* Exercise description
Print every entry exactly once more, omitting each picture.

==== Record extracts ====

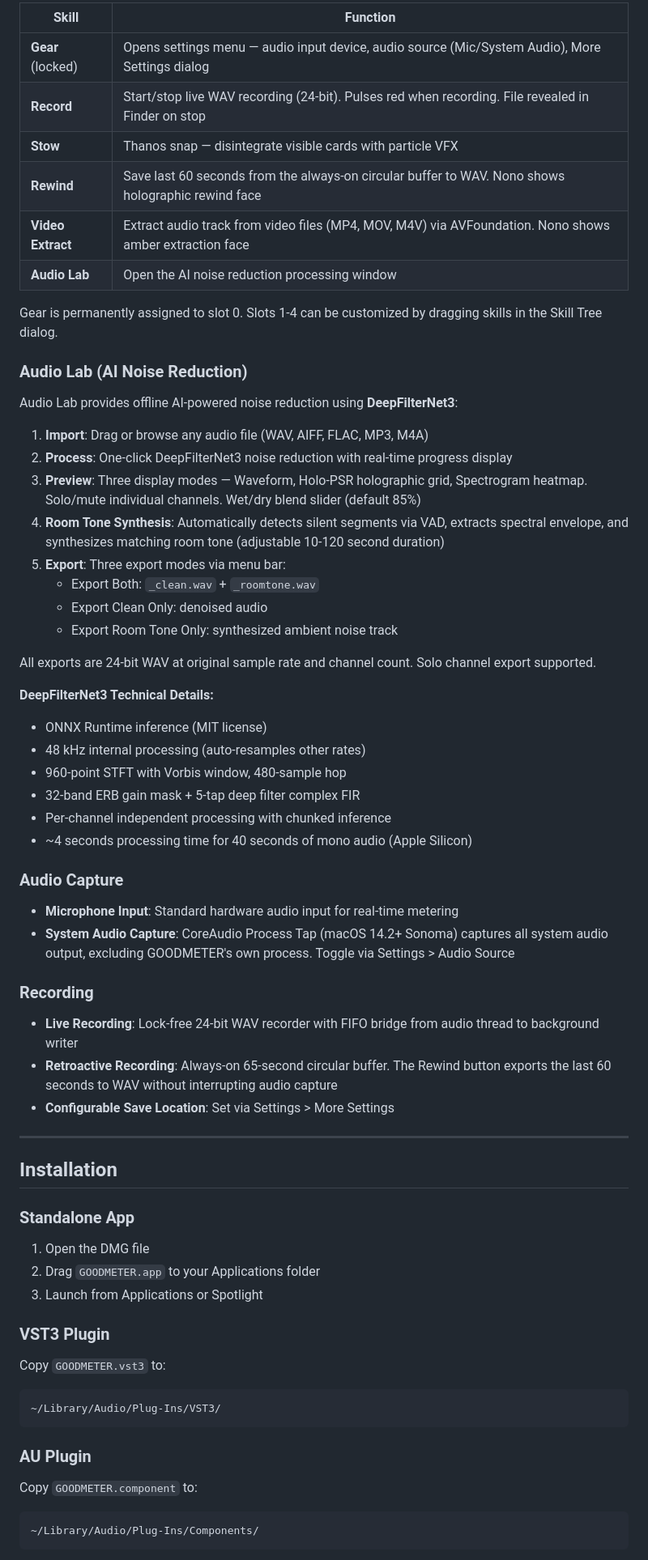
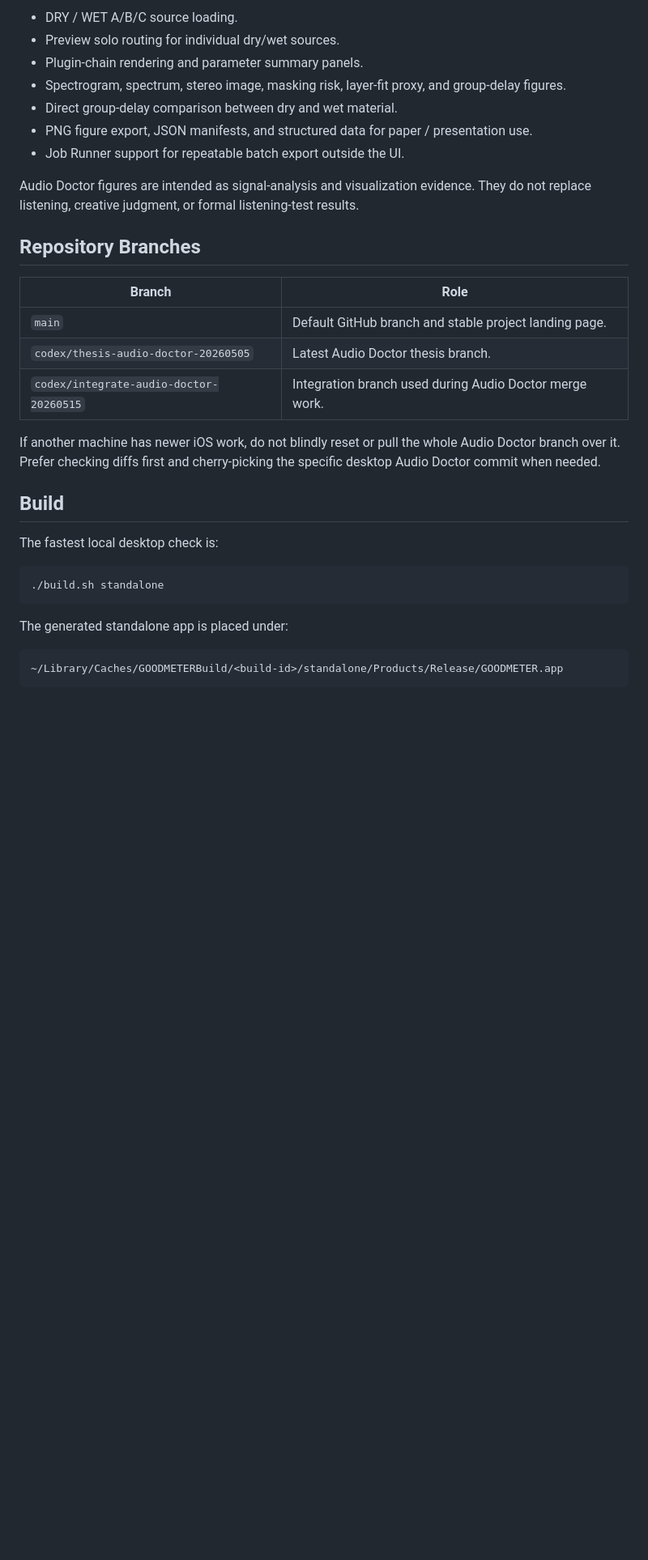
Before and after one commit to fatimabarochow23-hash/GOODMETER, a Markdown page: README.md, the part around one of its changes. Shown at 81% size. Rendered like a GitHub page; blank space fills up the shorter version.

````diff
--- a/README.md
+++ b/README.md
@@ -60,70 +72,38 @@ Hover over Nono to reveal 5 action buttons arranged in an Olympic-rings layout.
 
-| Skill | Function |
-|-------|----------|
-| **Gear** (locked) | Opens settings menu — audio input device, audio source (Mic/System Audio), More Settings dialog |
-| **Record** | Start/stop live WAV recording (24-bit). Pulses red when recording. File revealed in Finder on stop |
-| **Stow** | Thanos snap — disintegrate visible cards with particle VFX |
-| **Rewind** | Save last 60 seconds from the always-on circular buffer to WAV. Nono shows holographic rewind face |
-| **Video Extract** | Extract audio track from video files (MP4, MOV, M4V) via AVFoundation. Nono shows amber extraction face |
-| **Audio Lab** | Open the AI noise reduction processing window |
+- DRY / WET A/B/C source loading.
+- Preview solo routing for individual dry/wet sources.
+- Plugin-chain rendering and parameter summary panels.
+- Spectrogram, spectrum, stereo image, masking risk, layer-fit proxy, and group-delay figures.
+- Direct group-delay comparison between dry and wet material.
+- PNG figure export, JSON manifests, and structured data for paper / presentation use.
+- Job Runner support for repeatable batch export outside the UI.
 
-Gear is permanently assigned to slot 0. Slots 1-4 can be customized by dragging skills in the Skill Tree dialog.
+Audio Doctor figures are intended as signal-analysis and visualization evidence. They do not
+replace listening, creative judgment, or formal listening-test results.
 
-### Audio Lab (AI Noise Reduction)
+## Repository Branches
 
-Audio Lab provides offline AI-powered noise reduction using **DeepFilterNet3**:
+| Branch | Role |
+| --- | --- |
+| `main` | Default GitHub branch and stable project landing page. |
+| `codex/thesis-audio-doctor-20260505` | Latest Audio Doctor thesis branch. |
+| `codex/integrate-audio-doctor-20260515` | Integration branch used during Audio Doctor merge work. |
 
-1. **Import**: Drag or browse any audio file (WAV, AIFF, FLAC, MP3, M4A)
-2. **Process**: One-click DeepFilterNet3 noise reduction with real-time progress display
-3. **Preview**: Three display modes — Waveform, Holo-PSR holographic grid, Spectrogram heatmap. Solo/mute individual channels. Wet/dry blend slider (default 85%)
-4. **Room Tone Synthesis**: Automatically detects silent segments via VAD, extracts spectral envelope, and synthesizes matching room tone (adjustable 10-120 second duration)
-5. **Export**: Three export modes via menu bar:
-   - Export Both: `_clean.wav` + `_roomtone.wav`
-   - Export Clean Only: denoised audio
-   - Export Room Tone Only: synthesized ambient noise track
+If another machine has newer iOS work, do not blindly reset or pull the whole Audio Doctor
+branch over it. Prefer checking diffs first and cherry-picking the specific desktop Audio
+Doctor commit when needed.
 
-All exports are 24-bit WAV at original sample rate and channel count. Solo channel export supported.
+## Build
 
-**DeepFilterNet3 Technical Details:**
-- ONNX Runtime inference (MIT license)
-- 48 kHz internal processing (auto-resamples other rates)
-- 960-point STFT with Vorbis window, 480-sample hop
-- 32-band ERB gain mask + 5-tap deep filter complex FIR
-- Per-channel independent processing with chunked inference
-- ~4 seconds processing time for 40 seconds of mono audio (Apple Silicon)
+The fastest local desktop check is:
 
-### Audio Capture
-
-- **Microphone Input**: Standard hardware audio input for real-time metering
-- **System Audio Capture**: CoreAudio Process Tap (macOS 14.2+ Sonoma) captures all system audio output, excluding GOODMETER's own process. Toggle via Settings > Audio Source
-
-### Recording
-
-- **Live Recording**: Lock-free 24-bit WAV recorder with FIFO bridge from audio thread to background writer
-- **Retroactive Recording**: Always-on 65-second circular buffer. The Rewind button exports the last 60 seconds to WAV without interrupting audio capture
-- **Configurable Save Location**: Set via Settings > More Settings
-
----
-
-## Installation
-
-### Standalone App
-
-1. Open the DMG file
-2. Drag `GOODMETER.app` to your Applications folder
-3. Launch from Applications or Spotlight
-
-### VST3 Plugin
-
-Copy `GOODMETER.vst3` to:
-```
-~/Library/Audio/Plug-Ins/VST3/
+```bash
+./build.sh standalone
 ```
 
-### AU Plugin
+The generated standalone app is placed under:
 
-Copy `GOODMETER.component` to:
-```
-~/Library/Audio/Plug-Ins/Components/
+```text
+~/Library/Caches/GOODMETERBuild/<build-id>/standalone/Products/Release/GOODMETER.app
 ```
 
````
Also changed, not shown: other parts of README.md (+99 -162 lines).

====

* Result below
Before and after one commit to fatimabarochow23-hash/GOODMETER, a Markdown page: README.md, the part around one of its changes. Shown at 81% size. Rendered like a GitHub page; blank space fills up the shorter version.

````diff
--- a/README.md
+++ b/README.md
@@ -60,70 +72,38 @@ Hover over Nono to reveal 5 action buttons arranged in an Olympic-rings layout.
 
-| Skill | Function |
-|-------|----------|
-| **Gear** (locked) | Opens settings menu — audio input device, audio source (Mic/System Audio), More Settings dialog |
-| **Record** | Start/stop live WAV recording (24-bit). Pulses red when recording. File revealed in Finder on stop |
-| **Stow** | Thanos snap — disintegrate visible cards with particle VFX |
-| **Rewind** | Save last 60 seconds from the always-on circular buffer to WAV. Nono shows holographic rewind face |
-| **Video Extract** | Extract audio track from video files (MP4, MOV, M4V) via AVFoundation. Nono shows amber extraction face |
-| **Audio Lab** | Open the AI noise reduction processing window |
+- DRY / WET A/B/C source loading.
+- Preview solo routing for individual dry/wet sources.
+- Plugin-chain rendering and parameter summary panels.
+- Spectrogram, spectrum, stereo image, masking risk, layer-fit proxy, and group-delay figures.
+- Direct group-delay comparison between dry and wet material.
+- PNG figure export, JSON manifests, and structured data for paper / presentation use.
+- Job Runner support for repeatable batch export outside the UI.
 
-Gear is permanently assigned to slot 0. Slots 1-4 can be customized by dragging skills in the Skill Tree dialog.
+Audio Doctor figures are intended as signal-analysis and visualization evidence. They do not
+replace listening, creative judgment, or formal listening-test results.
 
-### Audio Lab (AI Noise Reduction)
+## Repository Branches
 
-Audio Lab provides offline AI-powered noise reduction using **DeepFilterNet3**:
+| Branch | Role |
+| --- | --- |
+| `main` | Default GitHub branch and stable project landing page. |
+| `codex/thesis-audio-doctor-20260505` | Latest Audio Doctor thesis branch. |
+| `codex/integrate-audio-doctor-20260515` | Integration branch used during Audio Doctor merge work. |
 
-1. **Import**: Drag or browse any audio file (WAV, AIFF, FLAC, MP3, M4A)
-2. **Process**: One-click DeepFilterNet3 noise reduction with real-time progress display
-3. **Preview**: Three display modes — Waveform, Holo-PSR holographic grid, Spectrogram heatmap. Solo/mute individual channels. Wet/dry blend slider (default 85%)
-4. **Room Tone Synthesis**: Automatically detects silent segments via VAD, extracts spectral envelope, and synthesizes matching room tone (adjustable 10-120 second duration)
-5. **Export**: Three export modes via menu bar:
-   - Export Both: `_clean.wav` + `_roomtone.wav`
-   - Export Clean Only: denoised audio
-   - Export Room Tone Only: synthesized ambient noise track
+If another machine has newer iOS work, do not blindly reset or pull the whole Audio Doctor
+branch over it. Prefer checking diffs first and cherry-picking the specific desktop Audio
+Doctor commit when needed.
 
-All exports are 24-bit WAV at original sample rate and channel count. Solo channel export supported.
+## Build
 
-**DeepFilterNet3 Technical Details:**
-- ONNX Runtime inference (MIT license)
-- 48 kHz internal processing (auto-resamples other rates)
-- 960-point STFT with Vorbis window, 480-sample hop
-- 32-band ERB gain mask + 5-tap deep filter complex FIR
-- Per-channel independent processing with chunked inference
-- ~4 seconds processing time for 40 seconds of mono audio (Apple Silicon)
+The fastest local desktop check is:
 
-### Audio Capture
-
-- **Microphone Input**: Standard hardware audio input for real-time metering
-- **System Audio Capture**: CoreAudio Process Tap (macOS 14.2+ Sonoma) captures all system audio output, excluding GOODMETER's own process. Toggle via Settings > Audio Source
-
-### Recording
-
-- **Live Recording**: Lock-free 24-bit WAV recorder with FIFO bridge from audio thread to background writer
-- **Retroactive Recording**: Always-on 65-second circular buffer. The Rewind button exports the last 60 seconds to WAV without interrupting audio capture
-- **Configurable Save Location**: Set via Settings > More Settings
-
----
-
-## Installation
-
-### Standalone App
-
-1. Open the DMG file
-2. Drag `GOODMETER.app` to your Applications folder
-3. Launch from Applications or Spotlight
-
-### VST3 Plugin
-
-Copy `GOODMETER.vst3` to:
-```
-~/Library/Audio/Plug-Ins/VST3/
+```bash
+./build.sh standalone
 ```
 
-### AU Plugin
+The generated standalone app is placed under:
 
-Copy `GOODMETER.component` to:
-```
-~/Library/Audio/Plug-Ins/Components/
+```text
+~/Library/Caches/GOODMETERBuild/<build-id>/standalone/Products/Release/GOODMETER.app
 ```
 
````
Also changed, not shown: other parts of README.md (+99 -162 lines).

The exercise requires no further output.